The City remains in a state of emergency due to the ongoing COVID-19 pandemic. City services are fully engaged in responding to the emergency, resuming services safely and preparing for a potential second wave of the virus. City Council today received an update about the impact on the City’s finances, including a plan to eliminate this year’s COVID-related deficit.
The City has a proven record of sound financial management, but the revenue losses and unplanned costs due to the pandemic have added significant budget pressures. As a result of COVID-19, projections show that the City will run a $192-million deficit this year. To close this year’s deficit gap, the City will reduce operating expenses, leverage reserve funds and adjust capital spending to maintain services and respond to evolving community needs. While these one-time solutions address our deficit this year, they put pressure on City finances in future years.

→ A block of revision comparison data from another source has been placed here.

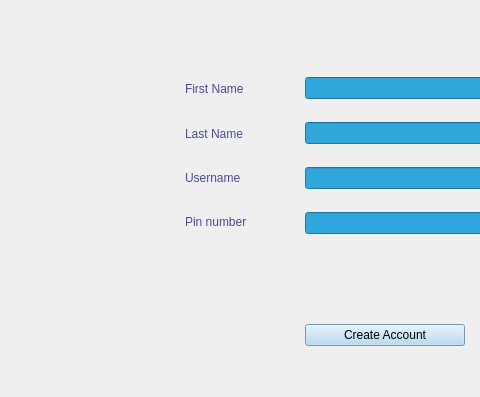
rawsashimi1604/1009_BankingSystem, file view/register.ui: the form before one commit; both pictures show x 95 to 575 and y 110 to 507 of the 954 by 507 pixel window.
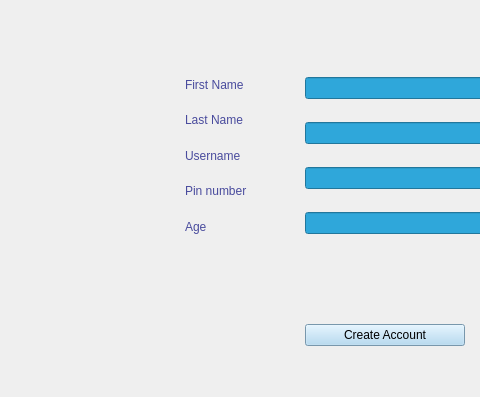
The form after the commit.

Commit message: added age input ui for register screen

Diff of the .ui file:
```diff
--- a/view/register.ui
+++ b/view/register.ui
@@ -177,6 +177,17 @@
         </property>
        </widget>
       </item>
+      <item>
+       <widget class="QLabel" name="label_2">
+        <property name="styleSheet">
+         <string notr="true">color: rgb(73, 75, 157);
+font: 700 12pt &quot;Segoe UI&quot;;</string>
+        </property>
+        <property name="text">
+         <string>Age</string>
+        </property>
+       </widget>
+      </item>
      </layout>
     </widget>
    </widget>
```
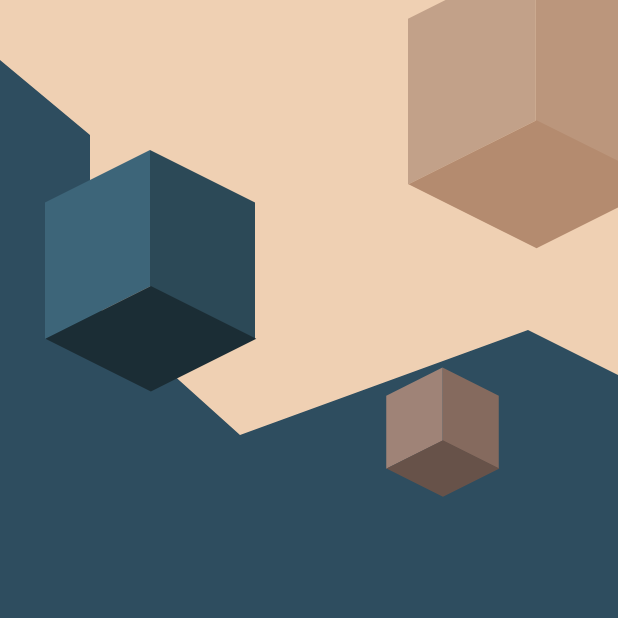
After one commit to marcoleonardini/flutter_challenge_ui, a Flutter app: the screen it shows after launch, after a tap on "Challenge UI 2", on a phone screen of 412 x 824 dp, the top half of it. The commit adds this screen. Run offline on Flutter 3.47's test engine with Material 2 defaults, Android fonts, the phone set to English and light mode, and no system bars.

Commit message:
Refactor, Added ClipPath and Custom Painter in Challenge UI

```diff
--- a/lib/main.dart
+++ b/lib/main.dart
@@ -1,5 +1,5 @@
 import 'package:flutter/material.dart';
-import 'package:flutter_challenge_ui/src/ui/pages/home.page.dart';
+import 'package:flutter_challenge_ui/menu.dart';
 
 void main() => runApp(MyApp());
 
@@ -10,7 +10,7 @@ class MyApp extends StatelessWidget {
     return MaterialApp(
       debugShowCheckedModeBanner: false,
       title: 'Flutter Challenge UI',
-      home: HomePage(),
+      home: MenuApp(),
     );
   }
 }
--- /dev/null
+++ b/lib/menu.dart
@@ -0,0 +1,31 @@
+import 'package:flutter/material.dart';
+import 'package:flutter_challenge_ui/src/ui/challenge_1/pages/home.ch1.page.dart';
+import 'package:flutter_challenge_ui/src/ui/challenge_2/pages/home.ch2.page.dart';
+
+class MenuApp extends StatelessWidget {
+  @override
+  Widget build(BuildContext context) {
+    return SafeArea(
+      child: Scaffold(
+        body: ListView(
+          children: <Widget>[
+            RaisedButton(
+              child: Text('Challenge UI 1'),
+              onPressed: () {
+                Navigator.push(context,
+                    MaterialPageRoute(builder: (context) => HomeCh1Page()));
+              },
+            ),
+            RaisedButton(
+              child: Text('Challenge UI 2'),
+              onPressed: () {
+                Navigator.push(context,
+                    MaterialPageRoute(builder: (context) => HomeCh2Page()));
+              },
+            )
+          ],
+        ),
+      ),
+    );
+  }
+}
--- a/lib/src/ui/pages/detail.page.dart
+++ b/lib/src/ui/challenge_1/pages/detail.ch1.page.dart
@@ -1,11 +1,11 @@
 import 'package:flutter/cupertino.dart';
 import 'package:flutter/material.dart';
 
-class DetailPage extends StatelessWidget {
+class DetailCh1Page extends StatelessWidget {
   final Color color;
   final String image;
 
-  DetailPage({this.color, this.image});
+  DetailCh1Page({this.color, this.image});
 
   @override
   Widget build(BuildContext context) {
--- a/lib/src/ui/pages/home.page.dart
+++ b/lib/src/ui/challenge_1/pages/home.ch1.page.dart
@@ -1,7 +1,7 @@
 import 'package:flutter/material.dart';
-import 'package:flutter_challenge_ui/src/ui/pages/list.page.dart';
+import 'package:flutter_challenge_ui/src/ui/challenge_1/pages/list.ch1.page.dart';
 
-class HomePage extends StatelessWidget {
+class HomeCh1Page extends StatelessWidget {
   @override
   Widget build(BuildContext context) {
     return SafeArea(
@@ -30,7 +30,7 @@ class HomePage extends StatelessWidget {
       ),
       onPressed: () {
         Navigator.push(
-            context, MaterialPageRoute(builder: (context) => ListPage()));
+            context, MaterialPageRoute(builder: (context) => ListCh1Page()));
       },
     );
   }
--- a/lib/src/ui/pages/list.page.dart
+++ b/lib/src/ui/challenge_1/pages/list.ch1.page.dart
@@ -1,6 +1,6 @@
 import 'package:flutter/material.dart';
-import 'package:flutter_challenge_ui/src/ui/pages/detail.page.dart';
-import 'package:flutter_challenge_ui/src/ui/utils/custom_clippath.util.dart';
+import 'package:flutter_challenge_ui/src/ui/challenge_1/pages/detail.ch1.page.dart';
+import 'package:flutter_challenge_ui/src/ui/challenge_1/utils/custom_clippath.util.dart';
 
 final List<Color> _listColor = [
   Colors.cyan,
@@ -12,11 +12,11 @@ final List<Color> _listColor = [
   Colors.pink,
 ];
 
-class ListPage extends StatelessWidget {
+class ListCh1Page extends StatelessWidget {
   final String image;
   final Color color;
 
-  ListPage({this.color, this.image});
+  ListCh1Page({this.color, this.image});
 
   @override
   Widget build(BuildContext context) {
@@ -84,7 +84,7 @@ class ListPage extends StatelessWidget {
                       Navigator.push(
                         context,
                         MaterialPageRoute(
-                          builder: (context) => DetailPage(
+                          builder: (context) => DetailCh1Page(
                             color: _listColor[index % 7],
                             image: 'images/tree_${index % 5}.png',
                           ),
--- /dev/null
+++ b/lib/src/ui/challenge_2/pages/home.ch2.page.dart
@@ -0,0 +1,61 @@
+import 'package:flutter/material.dart';
+import 'package:flutter_challenge_ui/src/ui/challenge_2/utils/background.clippath.util.dart';
+import 'package:flutter_challenge_ui/src/ui/challenge_2/utils/cube.painter.util.dart';
+
+class HomeCh2Page extends StatelessWidget {
+  @override
+  Widget build(BuildContext context) {
+    return SafeArea(
+      child: Scaffold(
+        body: Container(
+          color: Color(0xff2e4d5f),
+          constraints: BoxConstraints.expand(),
+          child: Stack(
+            fit: StackFit.expand,
+            children: <Widget>[
+              ClipPath(
+                child: Container(
+                  color: Color(0xffefd0b3),
+                  constraints: BoxConstraints.expand(),
+                ),
+                clipper: BackgroundClipPath(),
+              ),
+              Positioned(
+                left: -40.0,
+                top: -40.0,
+                child: Transform.scale(
+                  scale: 1.4,
+                  child: CustomPaint(
+                    painter: CubePainter(color: Color(0xff2c4957)),
+                  ),
+                ),
+              ),
+              Positioned(
+                left: 220.0,
+                top: 170.0,
+                child: Transform.scale(
+                  scale: 0.75,
+                  child: CustomPaint(
+                    painter: CubePainter(color: Color(0xff856a5e)),
+                  ),
+                ),
+              ),
+              Positioned(
+                // left: 140.0,
+                right: 225,
+                top: -200,
+                child: Transform.scale(
+                  scale: 1.7,
+                  child: CustomPaint(
+                    painter:
+                        CubePainter(color: Color(0xffbb967c), amount: 0.04),
+                  ),
+                ),
+              ),
+            ],
+          ),
+        ),
+      ),
+    );
+  }
+}
--- /dev/null
+++ b/lib/src/ui/challenge_2/utils/background.clippath.util.dart
@@ -0,0 +1,24 @@
+import 'package:flutter/material.dart';
+
+class BackgroundClipPath extends CustomClipper<Path> {
+  @override
+  Path getClip(Size size) {
+    Path path = Path();
+
+    path.lineTo(0, 40);
+    path.lineTo(60, 90);
+    path.lineTo(60, 200);
+    path.lineTo(160, 290);
+    path.lineTo(size.width - 60, 220);
+    path.lineTo(size.width, 250);
+    path.lineTo(size.width, 0);
+
+    path.close();
+    return path;
+  }
+
+  @override
+  bool shouldReclip(CustomClipper<Path> oldClipper) {
+    return true;
+  }
+}
--- /dev/null
+++ b/lib/src/ui/challenge_2/utils/cube.painter.util.dart
@@ -0,0 +1,77 @@
+import 'dart:typed_data';
+
+import 'package:flutter/material.dart';
+
+class CubePainter extends CustomPainter {
+  final Color color;
+  final double amount;
+
+  CubePainter({@required this.color, this.amount = 0.1});
+
+  @override
+  void paint(Canvas canvas, Size size) {
+    Paint paint = Paint();
+
+    paint.style = PaintingStyle.fill;
+
+    paint.color = color.withOpacity(1);
+    canvas.skew(0, 0.5);
+    canvas.drawRect(Rect.fromLTWH(100.0, 50.0, 50, 65), paint);
+
+    paint.color = lighten(color, amount);
+    canvas.skew(0, -0.5);
+    canvas.skew(0, -0.5);
+    canvas.drawRect(Rect.fromLTWH(50.0, 150.0, 50, 65), paint);
+
+    canvas.skew(0, 0.5);
+
+    // Scale x and y by 0.5.
+    canvas.transform(Float64List.fromList([
+      1,
+      0.0,
+      0.0,
+      0.0,
+      0.0,
+      0.5,
+      0.0,
+      0.0,
+      0.0,
+      0.0,
+      1.0,
+      0.0,
+      0.0,
+      0.0,
+      0.0,
+      1.0,
+    ]));
+
+    canvas.rotate(0.7853981634);
+    paint.color = darken(color, amount);
+    canvas.drawRect(Rect.fromLTWH(304.0, 162, 71, 71), paint);
+  }
+
+  @override
+  bool shouldRepaint(CustomPainter oldDelegate) {
+    // TODO: implement shouldRepaint
+    return false;
+  }
+
+  Color darken(Color color, [double amount = 0.1]) {
+    assert(amount >= 0 && amount <= 1);
+
+    final hsl = HSLColor.fromColor(color);
+    final hslDark = hsl.withLightness((hsl.lightness - amount).clamp(0.0, 1.0));
+
+    return hslDark.toColor();
+  }
+
+  Color lighten(Color color, [double amount = 0.1]) {
+    assert(amount >= 0 && amount <= 1);
+
+    final hsl = HSLColor.fromColor(color);
+    final hslLight =
+        hsl.withLightness((hsl.lightness + amount).clamp(0.0, 1.0));
+
+    return hslLight.toColor();
+  }
+}
```
Also changed, not shown: lib/src/ui/challenge_1/utils/custom_clippath.util.dart (renamed from lib/src/ui/utils/custom_clippath.util.dart).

Given the limited financial options available to municipalities, the City will require funding from the federal and provincial governments to support needed infrastructure investments, transit and operating pressures. Mayor Jim Watson, on behalf of the City, has requested funding through the Big City Mayors’ Caucus, the Large Urban Mayors’ Caucus of Ontario and the Association of Municipalities of Ontario. The City is also actively working with the Federation of Canadian Municipalities on their requests for emergency operating funding.
Council received projections for climate conditions in the National Capital Region until 2100. The City requires these projections to develop its Climate Resiliency Strategy, a key initiative of the Climate Change Master Plan. The projections indicate that Ottawa will continue to get warmer and wetter year-round, with a greater chance of extreme weather and variability from year to year. Winters will be shorter while days that are hotter than 30 degrees Celsius will be more common.
Staff will use the projections to better understand the impact of climate change on our communities, infrastructure, economy and natural environment. Staff will determine Ottawa’s vulnerabilities and assess the City’s adaptation measures, then develop a strategy to prepare Ottawa to adapt to changing climate conditions.
A new Tree Protection By-law with permit fees, fines and processes will come into effect on Friday, January 1. Council approved a motion to accelerate work on this by-law, which had been delayed due to the City’s response to COVID-19. The new by-law reduces the size of distinctive trees in the inner urban area, which will help protect more trees. The City will hire up to four temporary staff – using vacant positions – to enforce the new provisions.
Several transit projects required less funding to complete than budgeted, resulting in an $8.1-million reduction in previously approved capital budget authority. Council approved returning $7.9 million to reserves, with the remainder eliminating previously approved debt.
Council received Hydro Ottawa’s annual report, which notes that the City will receive a dividend of $22.6 million this year. Staff recommend using the dividend to help eliminate this year’s COVID-19 related deficit and to fund Energy Evolution projects.
The City was going to pilot speed cameras near eight schools this past spring, however this was put on hold due to COVID-19. To address an increase in speeding in those areas during the pandemic, Council approved a motion to begin the pilot on Monday, July 13.